Sunday, 12 July 2015

Problems with Pickled Herrings

Private Alfred Bowskill

Monday 12th July 1915: The Biggleswade Chronicle continues to collect funds to send food parcels to local men who are prisoners of war in Germany. While this week’s subscriptions have been less than last weeks they still amount to a good sum, and in clude 6s 6d from the Biggleswade Providence Strict Baptist Sunday School and £1 4s from Master Willie Battson. In addition Private Charles (“Tich”) Carr has sent money from the Front Line to pay for a picture to be sold on behalf of the Prisoners of War Fund. Three of the men to whom parcels are being sent are at the Altdamn Camp. This camp has recently featured in the national press following a report by a visitor from the American Embassy. For their midday meals the prisoners receive a thick vegetable soup and raw pickled herrings. Unfortunately while the Germans and Russians enjoy these they are not to English tastes and there has been some trouble on this account. During the winter the soldiers had been able to cook their herrings over the barrack fires; now that the weather is too warm for heating some of the men have been punished with solitary confinement for lighting fires to cook the fish contrary to their captors' orders. The American visitor was able to explain that the English did not eat raw herrings and the commandant has agreed to make safer cooking arrangements – he had previously thought the fire making was merely a matter of insubordination.

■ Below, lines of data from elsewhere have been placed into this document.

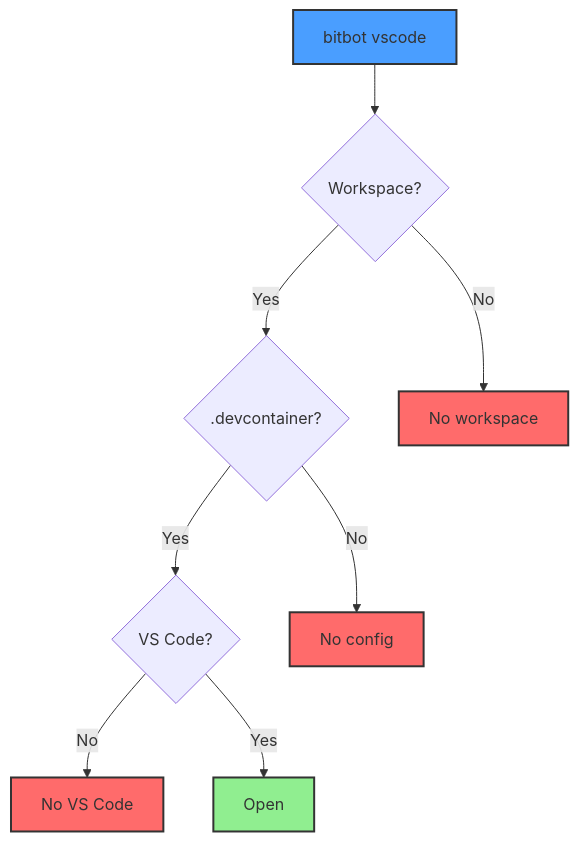
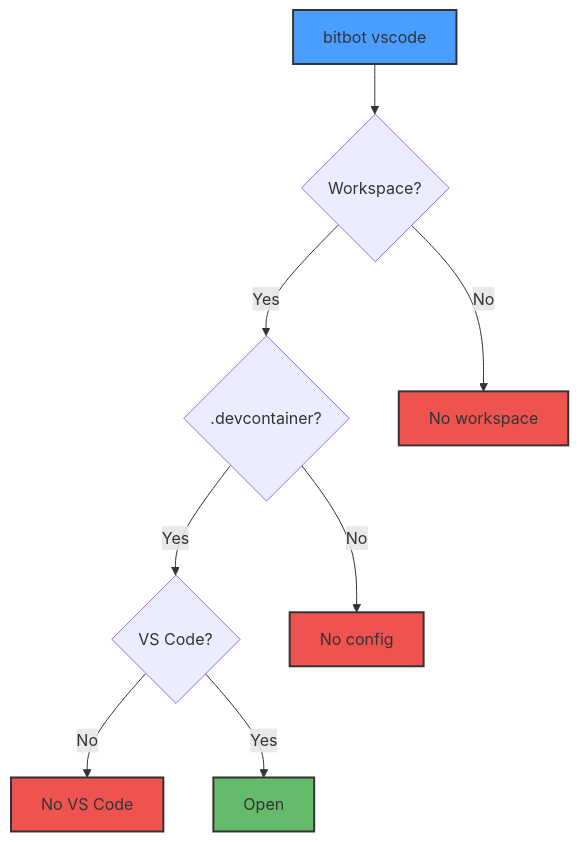
One commit to ManuelKugelmann/BitBot changed the sixth of 6 diagrams in sparc/3-architecture/diagrams/04-vscode-integration.md. Above: the diagram before and after it, drawn with Mermaid. The commit also changed other lines of this file and 6 other files, not shown here.

First line of the commit message:
Improve diagram colors for better dark text contrast

````diff
--- a/sparc/3-architecture/diagrams/04-vscode-integration.md
+++ b/sparc/3-architecture/diagrams/04-vscode-integration.md
@@ -396,25 +396,25 @@
 ```mermaid
 flowchart TD
     START[bitbot vscode]
     CHECK_WS{Workspace?}
     CHECK_DC{.devcontainer?}
     CHECK_CODE{VS Code?}
     SUCCESS[Open]
     ERROR1[No workspace]
     ERROR2[No config]
     ERROR3[No VS Code]
 
     START --> CHECK_WS
     CHECK_WS -->|No| ERROR1
     CHECK_WS -->|Yes| CHECK_DC
     CHECK_DC -->|No| ERROR2
     CHECK_DC -->|Yes| CHECK_CODE
     CHECK_CODE -->|No| ERROR3
     CHECK_CODE -->|Yes| SUCCESS
 
     style START fill:#4a9eff,stroke:#333,stroke-width:2px
-    style ERROR1 fill:#ff6b6b,stroke:#333,stroke-width:2px
-    style ERROR2 fill:#ff6b6b,stroke:#333,stroke-width:2px
-    style ERROR3 fill:#ff6b6b,stroke:#333,stroke-width:2px
-    style SUCCESS fill:#90ee90,stroke:#333,stroke-width:2px
+    style ERROR1 fill:#ef5350,stroke:#333,stroke-width:2px
+    style ERROR2 fill:#ef5350,stroke:#333,stroke-width:2px
+    style ERROR3 fill:#ef5350,stroke:#333,stroke-width:2px
+    style SUCCESS fill:#66bb6a,stroke:#333,stroke-width:2px
 ```
````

One of those men detained in the Altdamn Camp is Private Alfred Bowskill of the 2nd Bedfords. Twenty two year old Private Bowskill is the son of Mr William Bowskill of Church End, Arlesey. He has served with the Bedfords since Christmas 1911 and returned from South Africa with his Battalion at the outbreak of the war. He was taken prisoner during the First Battle of Ypres and was taken to Altdamn, where he at least has the company of another Arlesey man, Percy Papworth. Three of Private Bowskill’s brothers are also serving in the Forces: one is a stoker on a ship now in the Dardanelles; another brother, James, is at the Front with the Grenadier Guards; the third brother, John is with the 5th Beds Territorials.[1]

Source: Biggleswade Chronicle 16th July 1915

[1] A John "Boskill" appears on the Arlesey War Memorial. It seems likely he was this Bowskill brother. The other members of the family seem to have survived the war. 

No comments:

Post a Comment